The U.S. Department of Agriculture’s (USDA) Rural Energy for America Program (REAP) is an excellent commercial loan program that many businesses are underutilizing. As part of the USDA’s OneRD Guarantee Loan initiative, also known as the Rural Development Loan Program, to encourage private investment in rural communities across America, the program provides guaranteed loan financing for upgrading, replacing, or constructing renewable energy systems.
Right now, individuals and small business owners around the country are feeling the significant effects of rising energy prices. The war in Ukraine has played a part, as have government energy policies. While no one is certain where the crisis in Ukraine or potential policy changes here at home may head next, one thing is certain: energy efficiency in all its forms will always be a smart investment, and USDA REAP Loans help make it much easier for rural businesses to become more energy efficient.
America’s energy sources and consumption patterns are complex, involving several different primary and secondary energy sources, including renewable and non-renewable sources. Electricity is a secondary energy source that is produced from primary sources.
Primary sources include non-renewable fossil fuels (petroleum, natural gas, and coal), nuclear energy, and renewable sources (solar, wind, biomass, hydroelectric, and geothermal energy).
Energy production is influenced by an intricate global system involving many countries and commodities and both renewable and non-renewable energy sources. Spiking oil and natural gas prices in Asia can shut down factories there that produce silicon, which in turn can drive up the prices of solar panels in the U.S. This is just one small example; there are many others.
Currently, the U.S. relies most heavily on natural gas (34.7%) and crude oil (23.6%) for the bulk of its energy production, followed by renewable energy in all its various forms (11.6%), coal (10.7%), and nuclear energy (8.2%). At the same time, we are amid a long-term energy transition. Renewable energy production and consumption reached record highs in 2020, driven mainly by record solar and wind energy production. Regardless of shorter-term economic cycles, this is where we are headed. What make REAP Loans so appealing for rural businesses is both the short- and long-term benefits.
These are funds that can help businesses of all kinds significantly improve their energy efficiency by adopting renewable energy systems or and /or upgrading equipment. This includes things like new windows, HVAC systems, solar panels, wind turbines, and many other items, virtually any type of non-movable equipment that is more energy efficient than what it is replacing.

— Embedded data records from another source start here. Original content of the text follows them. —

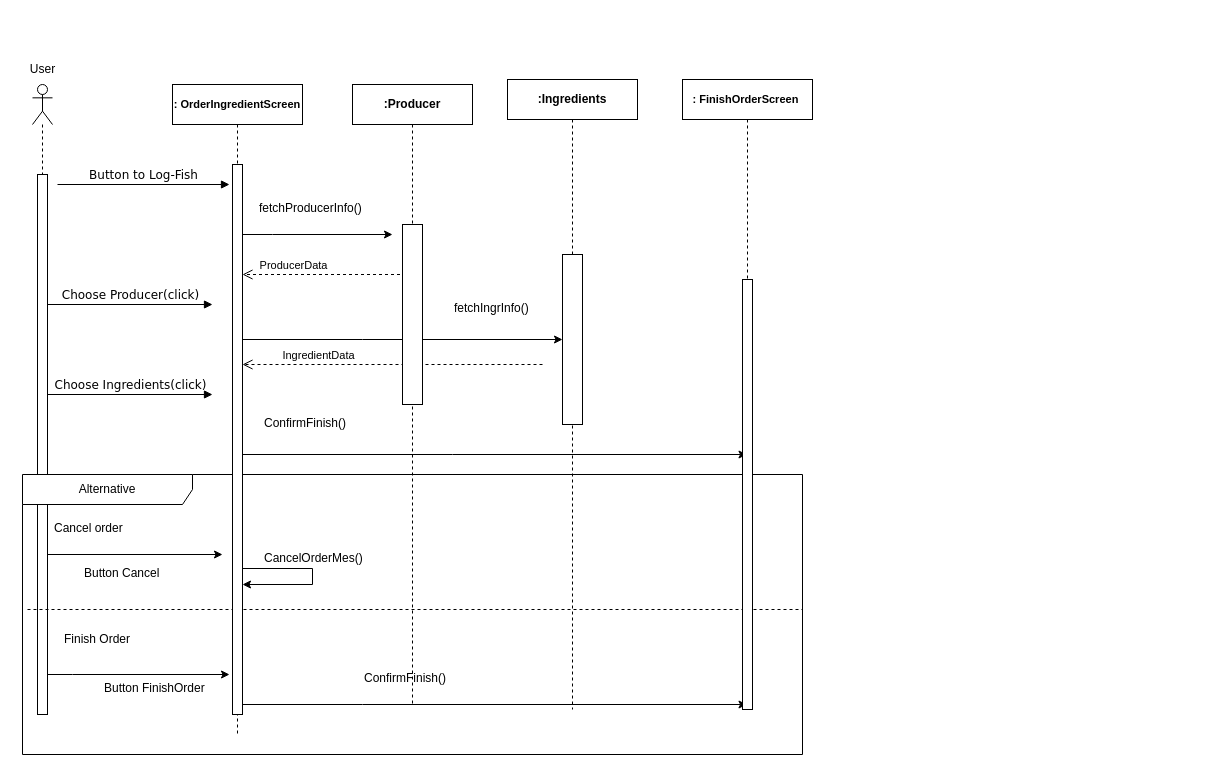
Before: Delivarable3/SequenceDiagram/OrderIngredientsSeq.drawio in TMCEID/SoftEngFishApp, a draw.io diagram. Source tidied: cells renumbered, new cells numbered last; positions are measured from the earlier drawing's top-left corner, leaving out a move shared by most shapes. Both pictures are drawn from the tidied source at 100%, with x=0, y=0 at pixel (17, 54).
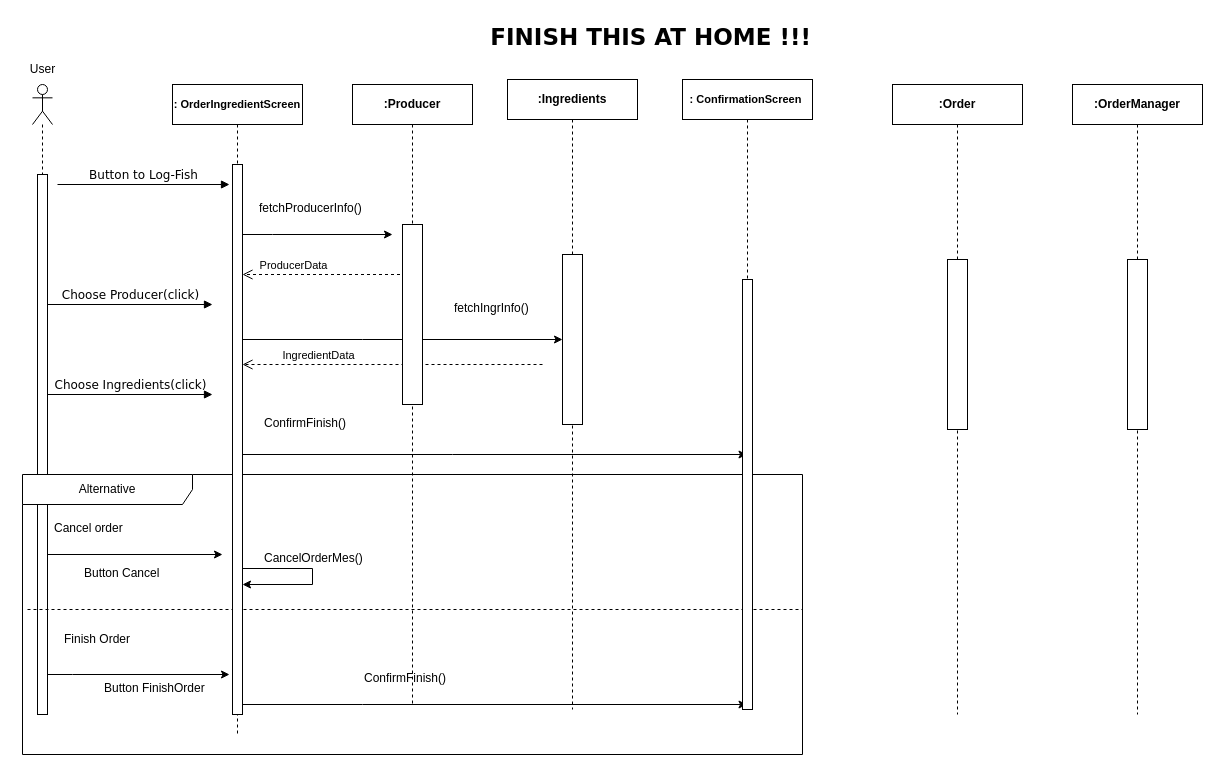
After the change.

Commit message:
Kostas: Finish this at home!!

What changed in the source:
```diff
@@
-    <mxCell id="27" value="&lt;b&gt;&lt;font style=&quot;font-size: 11px;&quot;&gt;: FinishOrderScreen&amp;nbsp; &lt;br&gt;&lt;/font&gt;&lt;/b&gt;" style="shape=umlLifeline;perimeter=lifelinePerimeter;whiteSpace=wrap;html=1;outlineConnect=0;portConstraint=eastwest;newEdgeStyle={&quot;curved&quot;:0,&quot;rounded&quot;:0};" parent="1" vertex="1">
+    <mxCell id="27" value="&lt;b&gt;&lt;font style=&quot;font-size: 11px;&quot;&gt;: ConfirmationScreen&amp;nbsp; &lt;br&gt;&lt;/font&gt;&lt;/b&gt;" style="shape=umlLifeline;perimeter=lifelinePerimeter;whiteSpace=wrap;html=1;outlineConnect=0;portConstraint=eastwest;newEdgeStyle={&quot;curved&quot;:0,&quot;rounded&quot;:0};" parent="1" vertex="1">
       <mxGeometry x="665" y="25" width="130" height="630" as="geometry" />
     </mxCell>
@@
+    <mxCell id="36" value="&lt;b&gt;:Order&lt;/b&gt;" style="shape=umlLifeline;perimeter=lifelinePerimeter;whiteSpace=wrap;html=1;newEdgeStyle={&quot;curved&quot;:0,&quot;rounded&quot;:0};" parent="1" vertex="1">
+      <mxGeometry x="875" y="30" width="130" height="630" as="geometry" />
+    </mxCell>
+    <mxCell id="37" style="html=1;perimeter=orthogonalPerimeter;targetShapes=umlLifeline;newEdgeStyle={&quot;curved&quot;:0,&quot;rounded&quot;:0};" parent="36" vertex="1">
+      <mxGeometry x="55" y="175" width="20" height="170" as="geometry" />
+    </mxCell>
+    <mxCell id="38" value="&lt;b&gt;:OrderManager&lt;/b&gt;" style="shape=umlLifeline;perimeter=lifelinePerimeter;whiteSpace=wrap;html=1;newEdgeStyle={&quot;curved&quot;:0,&quot;rounded&quot;:0};" parent="1" vertex="1">
+      <mxGeometry x="1055" y="30" width="130" height="630" as="geometry" />
+    </mxCell>
+    <mxCell id="39" style="html=1;perimeter=orthogonalPerimeter;targetShapes=umlLifeline;newEdgeStyle={&quot;curved&quot;:0,&quot;rounded&quot;:0};" parent="38" vertex="1">
+      <mxGeometry x="55" y="175" width="20" height="170" as="geometry" />
+    </mxCell>
+    <mxCell id="40" value="&lt;font style=&quot;font-size: 23px;&quot;&gt;&lt;b&gt;&lt;font face=&quot;Verdana&quot;&gt;FINISH THIS AT HOME !!!&lt;span style=&quot;white-space: pre;&quot;&gt;&#9;&lt;/span&gt;&lt;/font&gt;&lt;/b&gt;&lt;/font&gt;" style="text;html=1;align=center;verticalAlign=middle;strokeColor=none;fillColor=none;" parent="1" vertex="1">
+      <mxGeometry x="480" y="-37" width="370" height="40" as="geometry" />
+    </mxCell>
```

Agricultural producers also may apply for new energy efficient-equipment and loans for new systems for agricultural production and processing. Agricultural producers must be able to demonstrate that at least 50% of their income comes from agricultural operations. Eligible borrowers must not have any outstanding federal taxes, judgements, debts, or debarments.
Examples of eligible renewable energy systems under the USDA’s REAP program include:

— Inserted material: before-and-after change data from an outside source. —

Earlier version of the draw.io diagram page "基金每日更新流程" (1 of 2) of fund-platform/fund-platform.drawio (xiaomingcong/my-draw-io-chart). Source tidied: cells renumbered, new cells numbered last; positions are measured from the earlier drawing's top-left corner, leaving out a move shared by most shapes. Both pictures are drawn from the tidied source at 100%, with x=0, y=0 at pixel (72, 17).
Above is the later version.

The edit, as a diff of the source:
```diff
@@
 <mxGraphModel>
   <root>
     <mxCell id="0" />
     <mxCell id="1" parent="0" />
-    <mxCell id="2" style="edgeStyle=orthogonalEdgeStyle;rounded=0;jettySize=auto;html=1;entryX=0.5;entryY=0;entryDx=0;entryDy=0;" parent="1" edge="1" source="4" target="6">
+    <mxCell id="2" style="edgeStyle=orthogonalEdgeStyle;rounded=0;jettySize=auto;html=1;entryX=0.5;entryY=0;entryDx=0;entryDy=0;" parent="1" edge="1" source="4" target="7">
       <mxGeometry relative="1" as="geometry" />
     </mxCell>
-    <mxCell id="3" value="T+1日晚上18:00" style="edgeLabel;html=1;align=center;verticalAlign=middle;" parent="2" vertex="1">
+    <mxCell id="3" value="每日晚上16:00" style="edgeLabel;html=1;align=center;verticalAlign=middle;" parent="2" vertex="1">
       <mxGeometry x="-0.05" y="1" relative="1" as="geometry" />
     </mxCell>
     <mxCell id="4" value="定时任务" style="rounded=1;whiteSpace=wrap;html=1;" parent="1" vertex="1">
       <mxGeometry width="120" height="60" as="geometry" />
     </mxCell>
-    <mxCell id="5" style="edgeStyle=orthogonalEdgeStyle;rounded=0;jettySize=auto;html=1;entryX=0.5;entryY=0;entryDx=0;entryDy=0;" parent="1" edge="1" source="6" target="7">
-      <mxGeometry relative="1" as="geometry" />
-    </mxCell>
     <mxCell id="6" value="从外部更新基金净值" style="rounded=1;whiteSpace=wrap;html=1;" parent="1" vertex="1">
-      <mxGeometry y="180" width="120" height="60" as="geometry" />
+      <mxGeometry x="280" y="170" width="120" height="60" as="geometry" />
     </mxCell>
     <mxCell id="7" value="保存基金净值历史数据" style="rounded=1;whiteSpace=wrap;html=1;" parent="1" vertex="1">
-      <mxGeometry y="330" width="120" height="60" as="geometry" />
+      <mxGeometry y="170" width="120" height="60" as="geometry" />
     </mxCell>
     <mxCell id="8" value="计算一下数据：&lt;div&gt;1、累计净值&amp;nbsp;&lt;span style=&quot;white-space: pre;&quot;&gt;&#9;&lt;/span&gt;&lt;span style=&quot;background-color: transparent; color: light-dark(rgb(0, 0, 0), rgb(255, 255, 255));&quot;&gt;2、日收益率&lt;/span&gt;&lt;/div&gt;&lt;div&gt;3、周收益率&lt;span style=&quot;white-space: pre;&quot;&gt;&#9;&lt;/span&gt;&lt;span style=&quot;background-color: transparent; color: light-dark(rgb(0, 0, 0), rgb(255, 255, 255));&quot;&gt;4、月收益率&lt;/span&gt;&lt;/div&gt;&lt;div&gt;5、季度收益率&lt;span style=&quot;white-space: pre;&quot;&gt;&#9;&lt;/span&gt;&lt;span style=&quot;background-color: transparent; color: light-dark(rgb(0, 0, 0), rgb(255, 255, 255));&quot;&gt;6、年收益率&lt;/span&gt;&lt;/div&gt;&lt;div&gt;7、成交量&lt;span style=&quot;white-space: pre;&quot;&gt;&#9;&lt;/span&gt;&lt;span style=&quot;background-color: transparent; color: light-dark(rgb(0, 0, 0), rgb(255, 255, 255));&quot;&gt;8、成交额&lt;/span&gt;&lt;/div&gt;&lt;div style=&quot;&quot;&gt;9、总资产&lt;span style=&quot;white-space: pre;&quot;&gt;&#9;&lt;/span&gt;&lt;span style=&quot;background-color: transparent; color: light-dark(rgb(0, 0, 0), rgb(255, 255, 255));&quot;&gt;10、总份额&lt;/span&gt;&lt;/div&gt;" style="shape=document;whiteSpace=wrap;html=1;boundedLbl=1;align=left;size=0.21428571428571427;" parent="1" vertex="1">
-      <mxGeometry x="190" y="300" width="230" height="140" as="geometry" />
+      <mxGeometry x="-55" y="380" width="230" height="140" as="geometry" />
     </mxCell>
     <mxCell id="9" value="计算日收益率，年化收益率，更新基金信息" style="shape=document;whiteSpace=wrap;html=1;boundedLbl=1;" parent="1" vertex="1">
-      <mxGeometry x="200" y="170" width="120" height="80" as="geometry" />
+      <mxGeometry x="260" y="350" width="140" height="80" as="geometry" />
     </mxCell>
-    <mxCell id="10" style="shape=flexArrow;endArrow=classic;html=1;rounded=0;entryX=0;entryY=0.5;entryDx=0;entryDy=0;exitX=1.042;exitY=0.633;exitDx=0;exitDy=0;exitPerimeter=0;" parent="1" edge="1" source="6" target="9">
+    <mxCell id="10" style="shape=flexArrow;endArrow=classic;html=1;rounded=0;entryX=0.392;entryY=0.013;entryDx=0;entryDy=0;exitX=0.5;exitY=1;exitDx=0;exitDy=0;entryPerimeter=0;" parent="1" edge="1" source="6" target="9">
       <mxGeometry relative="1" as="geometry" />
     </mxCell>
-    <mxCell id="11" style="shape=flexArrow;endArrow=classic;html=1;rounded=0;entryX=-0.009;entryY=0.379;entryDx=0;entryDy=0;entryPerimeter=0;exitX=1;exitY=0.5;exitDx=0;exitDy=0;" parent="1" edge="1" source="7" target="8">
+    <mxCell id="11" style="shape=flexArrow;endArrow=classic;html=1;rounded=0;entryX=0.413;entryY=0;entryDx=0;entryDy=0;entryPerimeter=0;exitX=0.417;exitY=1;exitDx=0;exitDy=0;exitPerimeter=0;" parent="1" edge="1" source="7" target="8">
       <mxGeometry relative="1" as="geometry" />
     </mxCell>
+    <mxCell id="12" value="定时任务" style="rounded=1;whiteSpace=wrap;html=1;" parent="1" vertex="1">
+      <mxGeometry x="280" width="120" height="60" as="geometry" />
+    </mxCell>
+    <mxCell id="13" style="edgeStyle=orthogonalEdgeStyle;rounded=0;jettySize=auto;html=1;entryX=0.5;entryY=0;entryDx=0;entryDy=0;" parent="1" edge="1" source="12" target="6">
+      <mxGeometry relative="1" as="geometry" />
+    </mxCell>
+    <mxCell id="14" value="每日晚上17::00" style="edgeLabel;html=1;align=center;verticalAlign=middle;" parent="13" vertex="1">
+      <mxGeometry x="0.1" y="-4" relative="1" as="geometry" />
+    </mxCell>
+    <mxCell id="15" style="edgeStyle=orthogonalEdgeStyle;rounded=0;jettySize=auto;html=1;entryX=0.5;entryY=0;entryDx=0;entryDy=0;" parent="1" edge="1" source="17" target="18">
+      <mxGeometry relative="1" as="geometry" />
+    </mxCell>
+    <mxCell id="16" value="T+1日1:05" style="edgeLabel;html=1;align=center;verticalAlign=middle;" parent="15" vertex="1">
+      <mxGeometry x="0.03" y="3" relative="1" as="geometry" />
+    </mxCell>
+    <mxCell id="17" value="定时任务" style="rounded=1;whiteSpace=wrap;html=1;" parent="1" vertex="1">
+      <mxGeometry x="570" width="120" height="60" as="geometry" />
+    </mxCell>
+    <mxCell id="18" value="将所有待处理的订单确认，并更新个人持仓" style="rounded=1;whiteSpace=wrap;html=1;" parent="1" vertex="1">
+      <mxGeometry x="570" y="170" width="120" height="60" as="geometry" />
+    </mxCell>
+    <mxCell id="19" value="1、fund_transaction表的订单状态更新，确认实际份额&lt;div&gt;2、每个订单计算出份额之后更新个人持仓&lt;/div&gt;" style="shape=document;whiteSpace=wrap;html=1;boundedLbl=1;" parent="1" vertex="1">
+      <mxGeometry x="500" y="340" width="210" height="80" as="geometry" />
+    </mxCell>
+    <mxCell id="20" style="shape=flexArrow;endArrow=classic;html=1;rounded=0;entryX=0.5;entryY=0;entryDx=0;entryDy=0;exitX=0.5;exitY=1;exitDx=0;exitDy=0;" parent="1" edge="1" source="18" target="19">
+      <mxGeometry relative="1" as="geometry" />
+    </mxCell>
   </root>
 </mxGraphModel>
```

REAP Loan funding can also be used for the purchase and installation of:
REAP Loan limits are currently set at $25 million with maximum 40-year terms. Interest rates and final terms are set by the lender on a case-by-case basis, based on the useful economic life of the assets being financed, the assets used as collateral and the borrower’s ability to repay. Like USDA Business & Industry (B&I) Loans, REAP Loans also are collateral-backed loans that require borrowers to provide collateral on a 1:1 basis to the loan amount requested.
The USDA’s REAP program also offers grants and loan/grants. Terms include:
Renewable Energy System Grants:
Given all the benefits, there really is no good reason that REAP funding should be so underutilized by credit-worthy rural borrowers, especially given the pattern of ever-increasing energy prices. Some of this may be due to a simple lack of awareness about the program.
Others may mistakenly believe that “rural” is more limiting than it is. The truth is the USDA defines “rural” as any town, city or community with fewer than 50,000 residents. This equates to about 97% of America’s total geographic footprint.
In addition, companies can be headquartered in larger metropolitan areas, if the business or division that is using the funding is in a qualifying area. Interested borrowers can easily check to see if they are in an eligible are by utilizing this interactive map.
For more information about the USDA’s Rural Energy for America Program (REAP), contact North Avenue Capital. We are direct lenders who work with partners in all 50 states and U.S. territories. We can answer all your questions about terms and qualifications for all OneRD Loans and help walk you through the application process.